We must not miss the phrase “each should do what is right for his own way of life.” This enacts Jesus’ admonition that we do not determine our discipleship by looking at someone else; we do so by following him (John 20:20-22).
One of the great mistakes is thinking that other people should precisely follow our example, or in reverse, getting the impression from others that we should precisely follow theirs.
We must remember that God creates; God does not clone. There are particular aspects of the spiritual life which are suitable to certain ways of life. It is necessary to speak of an “appropriate” spirituality.

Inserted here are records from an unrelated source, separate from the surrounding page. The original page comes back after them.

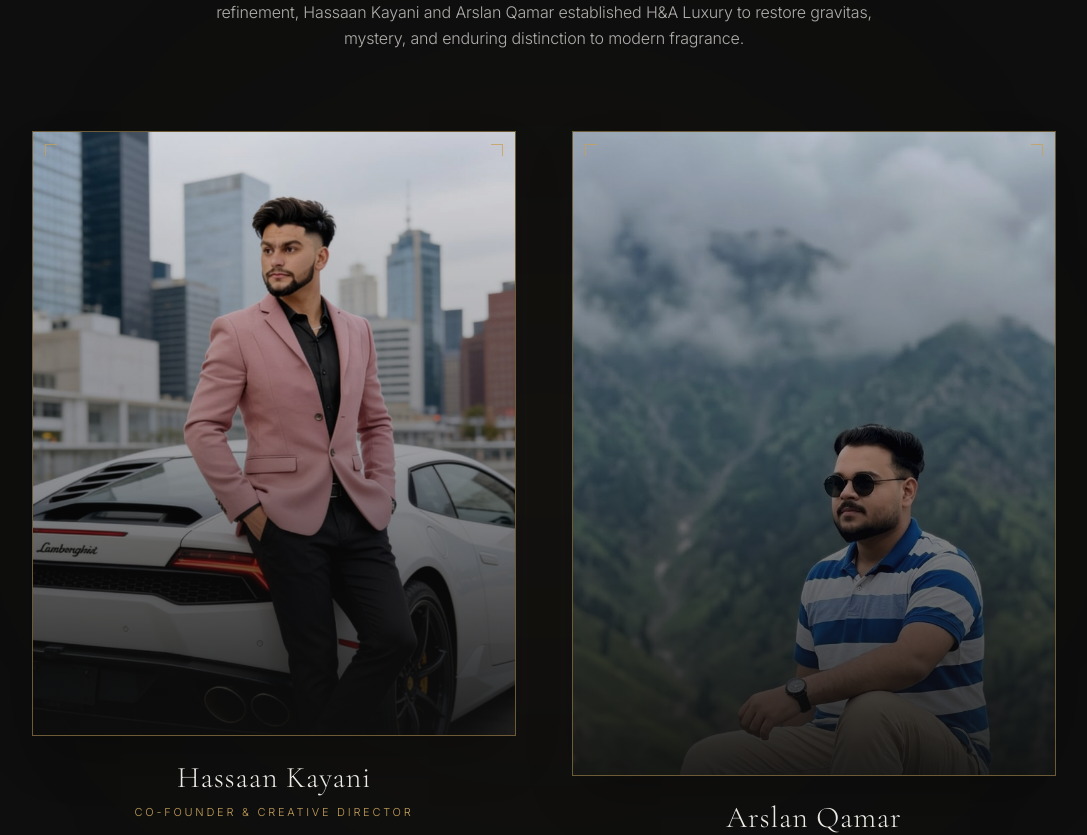
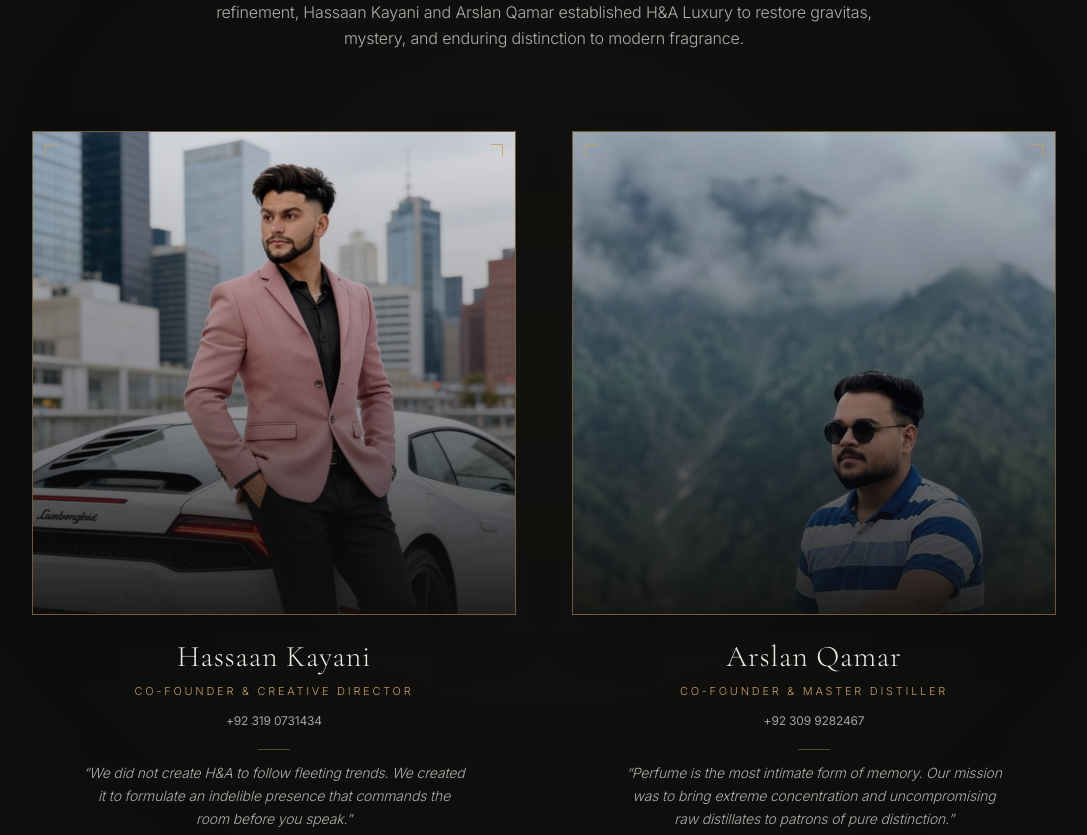
Before and after one commit to hassaankayani36-arch/H-A-Perfume-House-, a React (Vite) app: page / in a window 1280 px wide. Shown: the part 5700-6535 px from the top of the page, without its empty margins (96-1183 px from the left). Built offline with nearby package versions, Linux system fonts and the light colour scheme.

Commit message:
Refactor founder portrait aspect ratios and image object positioning in Founders component

```diff
--- a/src/components/Founders.tsx
+++ b/src/components/Founders.tsx
@@ -42,13 +42,13 @@ export const Founders: React.FC<FoundersProps> = ({ showAboutLink = true }) => {
           {/* Founder 1: Hassaan */}
           <div className="flex flex-col group">
             {/* Tall Portrait Container with Thin Gold Border */}
-            <div className="relative aspect-[4/5] overflow-hidden border border-[#C6A15B]/50 shadow-2xl bg-[#141414]">
+            <div className="relative aspect-square overflow-hidden border border-[#C6A15B]/50 shadow-2xl bg-[#141414]">
               <img
                 src={founder1Img}
                 alt="Hassaan Kayani, co-founder of H&A Luxury, in a rose jacket"
                 loading="lazy"
                 decoding="async"
-                className="w-full h-full object-cover object-[50%_24%] transform transition-transform duration-700 ease-out group-hover:scale-[1.03]"
+                className="w-full h-full object-cover object-[50%_25%] transform transition-transform duration-700 ease-out group-hover:scale-[1.03]"
                 style={{ filter: 'contrast(1.05) brightness(0.9) saturate(0.9)' }}
               />
 
@@ -85,13 +85,13 @@ export const Founders: React.FC<FoundersProps> = ({ showAboutLink = true }) => {
           {/* Founder 2: Arslan */}
           <div className="flex flex-col group">
             {/* Tall Portrait Container with Thin Gold Border */}
-            <div className="relative aspect-[3/4] overflow-hidden border border-[#C6A15B]/50 shadow-2xl bg-[#141414]">
+            <div className="relative aspect-square overflow-hidden border border-[#C6A15B]/50 shadow-2xl bg-[#141414]">
               <img
                 src={founder2Img}
                 alt="Arslan Qamar, co-founder of H&A Luxury, in the mountains"
                 loading="lazy"
                 decoding="async"
-                className="w-full h-full object-cover object-[50%_22%] transform transition-transform duration-700 ease-out group-hover:scale-[1.03]"
+                className="w-full h-full object-cover object-[50%_25%] transform transition-transform duration-700 ease-out group-hover:scale-[1.03]"
                 style={{ filter: 'contrast(1.08) brightness(0.82) saturate(0.85)' }}
               />
 
```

One monk could root out cabbages. But not everyone could, or should. Arsenius was really saying to Mark, “Tend your own soul”—or better—“Allow the Spirit to plant in you what is pleasing and uproot what is not.” The result will be a “cell” that glorifies God, like every other cell does, but not exactly as every cell does.
I have written before that it makes no sense to think that God takes the time to etch into our fingers little “prints” which distinguish us from everyone else, but then turns around and mass-produces human souls.
Pray God to give us all—and each—an “appropriate” spirituality.
In our devotional lives, it is very difficult to “think for ourselves.” We would much rather have someone dictate to us what to read and what to pray. These are great gifts, but we must have those times when we just “be” before the Lord. These recent posts have served to remind me that devotional times (I try to do 3 per day) are more than a daily office, they are a checking in with the boss.